I've heard a lot of gamers talk about how you're getting a much better processor out of the PC here. It's true. However, at some level, it doesn't matter to the console player.

As long as the console plays the game no one really seems to cares. Framerate, resolution, smoothness, and detail all matter. However, consoles are built for these types of solutions. So, in my opinion, the CPU performance matters more on the PC side than the console as it's likely you'll use your PC for more than just gaming.

What CPU Should You Choose for a $500 PC Build?

The CPU releases from Intel and AMD over the past year have been stellar. With the Ryzen 3 3200G priced at around $80 and the i3-9100 at just $90, PC gamers have much more capable low-priced options than ever before.

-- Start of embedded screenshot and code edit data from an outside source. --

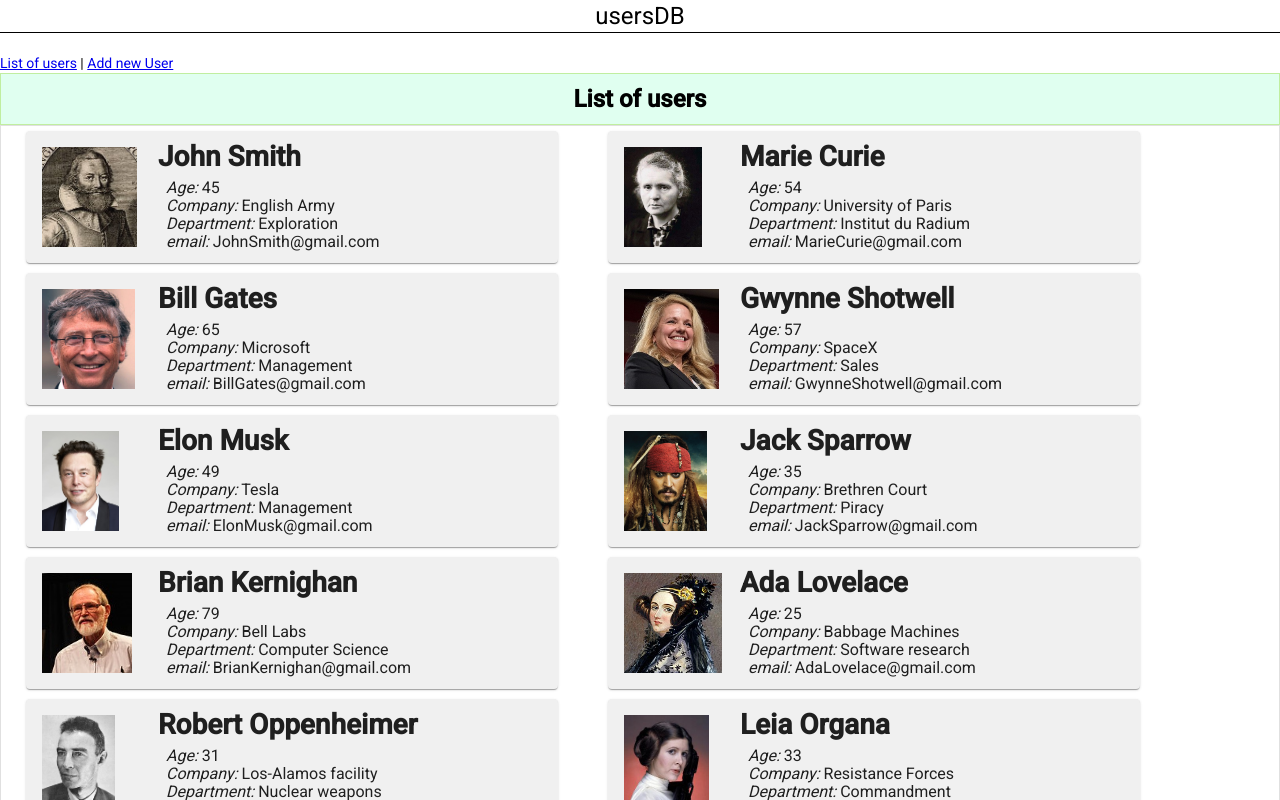
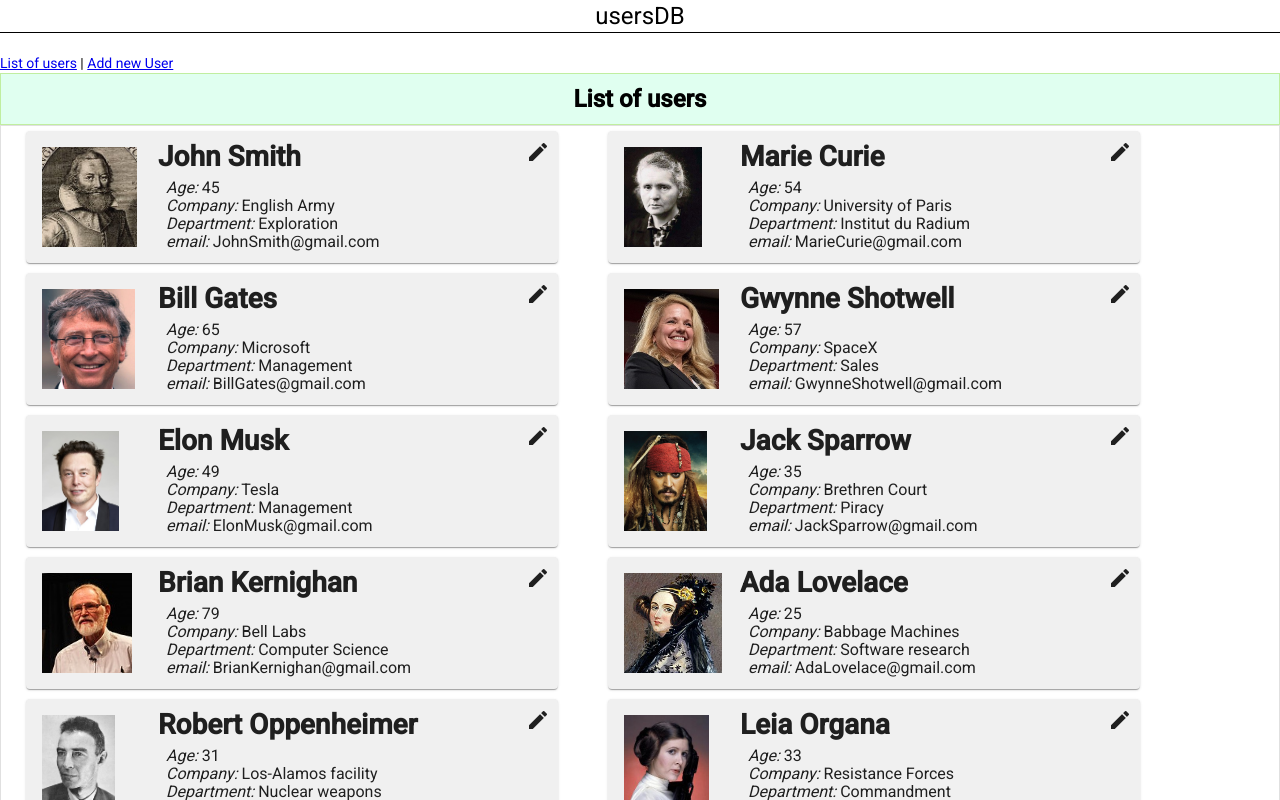
Before and after one commit to Pavel-chemist/usersDB, an Angular app: page /user-list in a window 1280 px wide. Shown: the top 800 px of the page. Built offline with nearby package versions, Linux system fonts and the light colour scheme.

Commit message:
edit buttons and 404 page

```diff
--- a/src/app/Modules/shared/components/card/card.component.css
+++ b/src/app/Modules/shared/components/card/card.component.css
@@ -39,3 +39,10 @@
     display: block;
     margin-left: 16px;
 }
+
+.shared-card-edit-button
+{
+    position: absolute;
+    top: 0px;
+    right: 0px;
+}
--- a/src/app/Modules/shared/components/card/card.component.html
+++ b/src/app/Modules/shared/components/card/card.component.html
@@ -9,4 +9,7 @@
         <p class="shared-card-description-field"><em>Department:</em> {{userData.department}}</p>
         <p class="shared-card-description-field"><em>email:</em> {{userData.email}}</p>
     </div>
+    <a mat-icon-button class="shared-card-edit-button" [routerLink]="['/edit-user', userData.userId]">
+        <mat-icon aria-hidden="false" aria-label="Edit user">edit</mat-icon>
+    </a>
 </mat-card>
--- /dev/null
+++ b/src/app/Modules/shared/components/page404/page404.component.css
@@ -0,0 +1,18 @@
+.error-404-block
+{
+    /* display: block; */
+    margin: 50px, auto;
+    padding: 30px;
+}
+
+.error-404-title
+{
+    font-size: 72px;
+    line-height: 72px;
+}
+
+.error-404-message
+{
+    font-size: 48px;
+    line-height: 48px;
+}
--- /dev/null
+++ b/src/app/Modules/shared/components/page404/page404.component.html
@@ -0,0 +1,5 @@
+<div class="error-404-block">
+    <p class="error-404-title">Error 404!</p>
+    <p class="error-404-message">Oops, nothing is found here!</p>
+    <a routerLink="/user-list">Link to home page</a>
+</div>
--- /dev/null
+++ b/src/app/Modules/shared/components/page404/page404.component.ts
@@ -0,0 +1,15 @@
+import { Component, OnInit } from '@angular/core';
+
+@Component({
+  selector: 'app-page404',
+  templateUrl: './page404.component.html',
+  styleUrls: ['./page404.component.css']
+})
+export class Page404Component implements OnInit {
+
+  constructor() { }
+
+  ngOnInit(): void {
+  }
+
+}
--- a/src/app/Modules/user/components/add-user-form/add-user-form.component.ts
+++ b/src/app/Modules/user/components/add-user-form/add-user-form.component.ts
@@ -1,11 +1,9 @@
-import { ViewChild } from '@angular/core';
 import { Component, OnInit } from '@angular/core';
 import { AbstractControl, FormControl, FormGroup, ValidationErrors, Validators } from '@angular/forms';
 import { Observable } from 'rxjs';
 import { map } from 'rxjs/operators';
 import { CustomValidatorsService } from 'src/app/Modules/user/services/custom-validators.service';
 import { UserDataProviderService } from 'src/app/Modules/user/services/user-data-provider.service';
-import { UserPIFieldsComponent } from 'src/app/Modules/shared/components/user-pi/user-pi-fields.component';
 
 
 @Component({
@@ -16,8 +14,6 @@ import { UserPIFieldsComponent } from 'src/app/Modules/shared/components/user-pi
 
 export class AddUserFormComponent implements OnInit
 {
-	// @ViewChild( UserPIFieldsComponent ) pInfo: UserPIFieldsComponent;
-
   	constructor( private cValidators: CustomValidatorsService, private dataProvider: UserDataProviderService) { }
 
   	ngOnInit(): void {
--- a/src/app/app-routing.module.ts
+++ b/src/app/app-routing.module.ts
@@ -1,5 +1,6 @@
 import { NgModule } from '@angular/core';
 import { RouterModule, Routes } from '@angular/router';
+import { Page404Component } from './Modules/shared/components/page404/page404.component';
 import { AddUserShellComponent } from './Modules/user/containers/add-user-shell/add-user-shell.component';
 import { UserListComponent } from './Modules/user/containers/user-list/user-list.component';
 
@@ -7,7 +8,8 @@ const routes: Routes =
 [
   { path: 'user-list', component: UserListComponent },
   { path: 'add-user-form', component: AddUserShellComponent },
-  { path: '', redirectTo: '/user-list', pathMatch: 'full' }
+  { path: '', redirectTo: '/user-list', pathMatch: 'full' },
+  { path: '**', component: Page404Component }
 ];
 
 @NgModule({
```
Also changed, not shown: src/app/Modules/shared/shared.module.ts (+11 -3 lines).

The i3-9100F is the better performing gaming CPU and thus our choice. However, if you have a low budget and can't currently afford a GPU going with the 3200G will still allow you to play popular games like Fortnite.

Intel Coffee Lake i3-9100F vs Ryzen 3 3200G

While both of these processors have four cores, the i3-9100F is significantly faster in IPC. This leads to increased gaming performance. The Ryzen 3 3200G can be overclocked, however, the performance gap is still enough that I'm recommending the i3-9100 in most situations.

Budget Motherboards

High-end performance users can spend as much on their motherboard as you may spend on an entire rig. That being said you don't need a super expensive motherboard in order to get a good performing gaming computer for $500.

A solid option in the $75 price range would be something like the ASRock A320M-DGS motherboard. This would be used with the Intel version of this build. You'll find that in today's market a Micro ATX motherboard like this one has very few limitations.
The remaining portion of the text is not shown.